● WORK REQUEST
An exact reproduction of the records is required, with all pictures omitted.
-=-=-=-=-
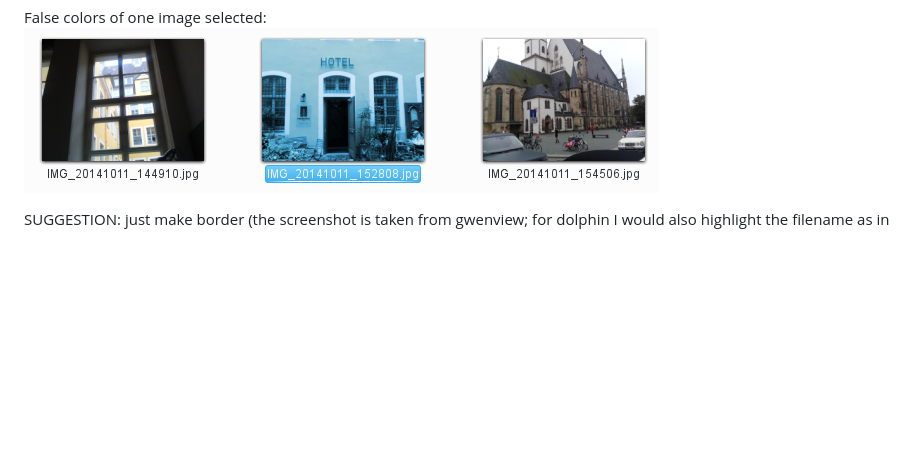
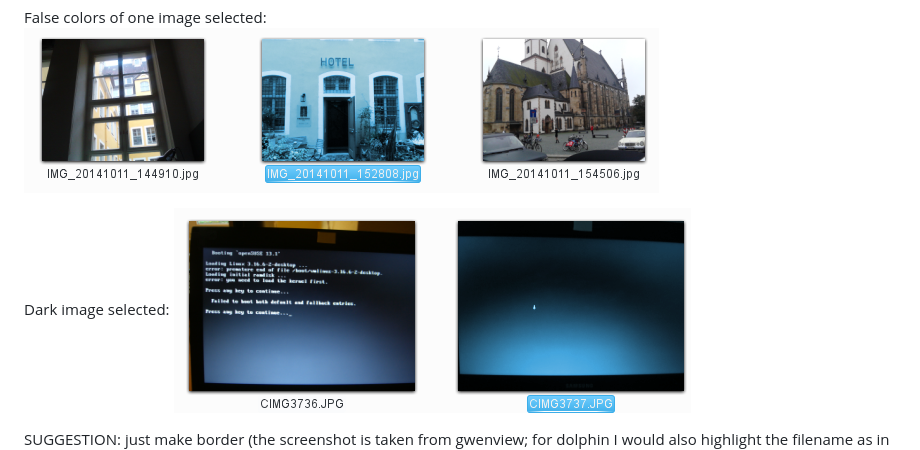
Before and after one commit to feinstaub/feinstaub.github.io, a Markdown page: struct/struct-dolphin.md, the part around the change. Rendered like a GitHub page; pictures changed too: struct/img/dolphin-images-1-dark-image-selected.png (added); blank space fills up the shorter version.

```diff
--- a/struct/struct-dolphin.md
+++ b/struct/struct-dolphin.md
@@ -104,6 +104,9 @@ No selection:
 False colors of one image selected:
 ![](img/dolphin-images-1-image-selected.png)
 
+Dark image selected:
+![](img/dolphin-images-1-dark-image-selected.png)
+
 SUGGESTION: just make border
  (the screenshot is taken from gwenview; for dolphin I would also highlight the filename as in the second screenshot)
 ![](img/dolphin-selected-images-suggestion-from-gwenview.png)
```
Also changed, not shown: struct/img/selection_plus_minus-good-example-mouse-not-over.png (added), struct/img/selection_plus_minus-good-example-mouse-over.png (added), 1 other file.
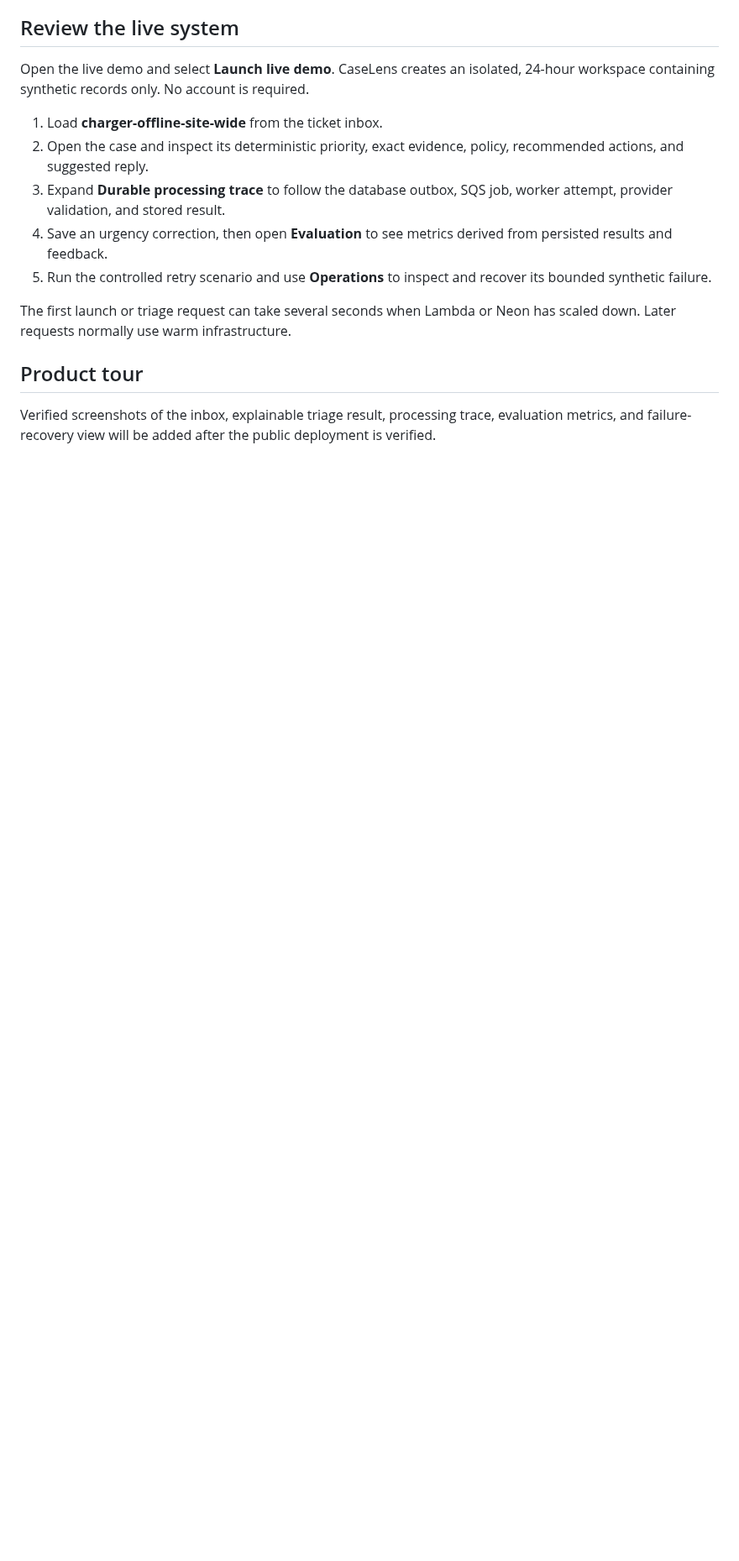
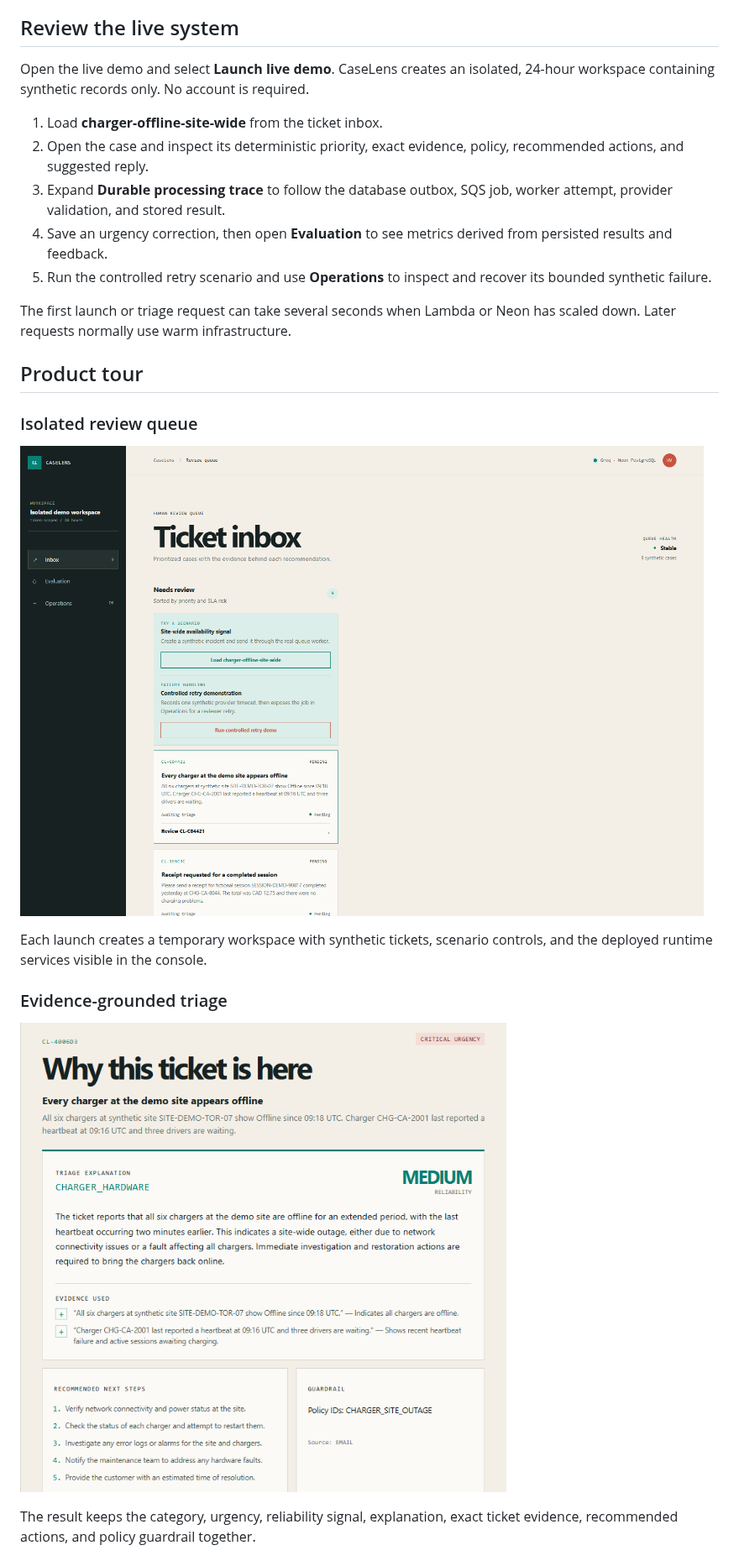
Before and after one commit to HarishDarko/caselens, a Markdown page: README.md, the part around one of its changes. Shown at 84% size. Rendered like a GitHub page; pictures changed too: docs/images/product-tour/01-inbox-overview.png (added), docs/images/product-tour/02-triage-explanation.png (added); blank space fills up the shorter version.

Commit message:
docs: add verified CaseLens product tour

```diff
--- a/README.md
+++ b/README.md
@@ -34,6 +34,17 @@ Neon has scaled down. Later requests normally use warm infrastructure.
 
 ## Product tour
 
-Verified screenshots of the inbox, explainable triage result, processing trace,
-evaluation metrics, and failure-recovery view will be added after the public
-deployment is verified.
+### Isolated review queue
+
+![CaseLens ticket inbox with synthetic scenarios and deployed runtime services](docs/images/product-tour/01-inbox-overview.png)
+
+Each launch creates a temporary workspace with synthetic tickets, scenario
+controls, and the deployed runtime services visible in the console.
+
+### Evidence-grounded triage
+
+![CaseLens triage explanation with exact evidence and recommended actions](docs/images/product-tour/02-triage-explanation.png)
+
+The result keeps the category, urgency, reliability signal, explanation, exact
+ticket evidence, recommended actions, and policy guardrail together.
+
```
Also changed, not shown: other parts of README.md (+20 -0 lines), docs/images/product-tour/03-processing-trace.png (added), docs/images/product-tour/04-evaluation.png (added), docs/images/product-tour/05-operations-recovery.png (added).
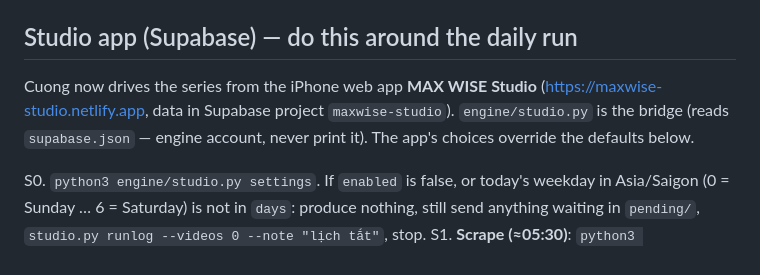
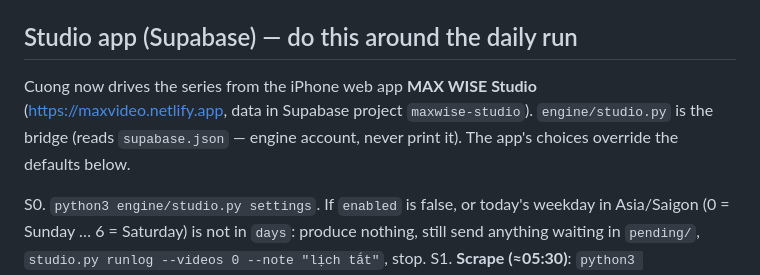
Before and after one commit to bduycuong/videomax, a Markdown page: PLAYBOOK.md, the part around the change. GitHub-like rendering.

Commit message:
Playbook: app URL is now maxvideo.netlify.app
Co-Authored-By: Claude Opus 5.5 <noreply@anthropic.com>
Claude-Session: https://claude.ai/code/session_015v2eys5WxCgw1CrYXCZyUe

```diff
--- a/PLAYBOOK.md
+++ b/PLAYBOOK.md
@@ -18,7 +18,7 @@ Repo layout (`bduycuong/videomax`, default branch `main`):
 
 ## Studio app (Supabase) — do this around the daily run
 
-Cuong now drives the series from the iPhone web app **MAX WISE Studio** (https://maxwise-studio.netlify.app, data in Supabase project `maxwise-studio`). `engine/studio.py` is the bridge (reads `supabase.json` — engine account, never print it). The app's choices override the defaults below.
+Cuong now drives the series from the iPhone web app **MAX WISE Studio** (https://maxvideo.netlify.app, data in Supabase project `maxwise-studio`). `engine/studio.py` is the bridge (reads `supabase.json` — engine account, never print it). The app's choices override the defaults below.
 
 S0. `python3 engine/studio.py settings`. If `enabled` is false, or today's weekday in Asia/Saigon (0 = Sunday … 6 = Saturday) is not in `days`: produce nothing, still send anything waiting in `pending/`, `studio.py runlog --videos 0 --note "lịch tắt"`, stop.
 S1. **Scrape (≈05:30)**: `python3 engine/studio.py scrape`. It pulls the last 7 days from every channel the user added (TikHub) on Douyin, TikTok, RedNote (Xiaohongshu), Instagram and YouTube. Douyin and RedNote are ranked by hearts, the others by views. If it reports a TikHub credit error, note it in the log and carry on.
```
-=-=-=-=-
● RESPONSE
Before and after one commit to feinstaub/feinstaub.github.io, a Markdown page: struct/struct-dolphin.md, the part around the change. Rendered like a GitHub page; pictures changed too: struct/img/dolphin-images-1-dark-image-selected.png (added); blank space fills up the shorter version.

```diff
--- a/struct/struct-dolphin.md
+++ b/struct/struct-dolphin.md
@@ -104,6 +104,9 @@ No selection:
 False colors of one image selected:
 ![](img/dolphin-images-1-image-selected.png)
 
+Dark image selected:
+![](img/dolphin-images-1-dark-image-selected.png)
+
 SUGGESTION: just make border
  (the screenshot is taken from gwenview; for dolphin I would also highlight the filename as in the second screenshot)
 ![](img/dolphin-selected-images-suggestion-from-gwenview.png)
```
Also changed, not shown: struct/img/selection_plus_minus-good-example-mouse-not-over.png (added), struct/img/selection_plus_minus-good-example-mouse-over.png (added), 1 other file.
Before and after one commit to HarishDarko/caselens, a Markdown page: README.md, the part around one of its changes. Shown at 84% size. Rendered like a GitHub page; pictures changed too: docs/images/product-tour/01-inbox-overview.png (added), docs/images/product-tour/02-triage-explanation.png (added); blank space fills up the shorter version.

Commit message:
docs: add verified CaseLens product tour

```diff
--- a/README.md
+++ b/README.md
@@ -34,6 +34,17 @@ Neon has scaled down. Later requests normally use warm infrastructure.
 
 ## Product tour
 
-Verified screenshots of the inbox, explainable triage result, processing trace,
-evaluation metrics, and failure-recovery view will be added after the public
-deployment is verified.
+### Isolated review queue
+
+![CaseLens ticket inbox with synthetic scenarios and deployed runtime services](docs/images/product-tour/01-inbox-overview.png)
+
+Each launch creates a temporary workspace with synthetic tickets, scenario
+controls, and the deployed runtime services visible in the console.
+
+### Evidence-grounded triage
+
+![CaseLens triage explanation with exact evidence and recommended actions](docs/images/product-tour/02-triage-explanation.png)
+
+The result keeps the category, urgency, reliability signal, explanation, exact
+ticket evidence, recommended actions, and policy guardrail together.
+
```
Also changed, not shown: other parts of README.md (+20 -0 lines), docs/images/product-tour/03-processing-trace.png (added), docs/images/product-tour/04-evaluation.png (added), docs/images/product-tour/05-operations-recovery.png (added).
Before and after one commit to bduycuong/videomax, a Markdown page: PLAYBOOK.md, the part around the change. GitHub-like rendering.

Commit message:
Playbook: app URL is now maxvideo.netlify.app
Co-Authored-By: Claude Opus 5.5 <noreply@anthropic.com>
Claude-Session: https://claude.ai/code/session_015v2eys5WxCgw1CrYXCZyUe

```diff
--- a/PLAYBOOK.md
+++ b/PLAYBOOK.md
@@ -18,7 +18,7 @@ Repo layout (`bduycuong/videomax`, default branch `main`):
 
 ## Studio app (Supabase) — do this around the daily run
 
-Cuong now drives the series from the iPhone web app **MAX WISE Studio** (https://maxwise-studio.netlify.app, data in Supabase project `maxwise-studio`). `engine/studio.py` is the bridge (reads `supabase.json` — engine account, never print it). The app's choices override the defaults below.
+Cuong now drives the series from the iPhone web app **MAX WISE Studio** (https://maxvideo.netlify.app, data in Supabase project `maxwise-studio`). `engine/studio.py` is the bridge (reads `supabase.json` — engine account, never print it). The app's choices override the defaults below.
 
 S0. `python3 engine/studio.py settings`. If `enabled` is false, or today's weekday in Asia/Saigon (0 = Sunday … 6 = Saturday) is not in `days`: produce nothing, still send anything waiting in `pending/`, `studio.py runlog --videos 0 --note "lịch tắt"`, stop.
 S1. **Scrape (≈05:30)**: `python3 engine/studio.py scrape`. It pulls the last 7 days from every channel the user added (TikHub) on Douyin, TikTok, RedNote (Xiaohongshu), Instagram and YouTube. Douyin and RedNote are ranked by hearts, the others by views. If it reports a TikHub credit error, note it in the log and carry on.
```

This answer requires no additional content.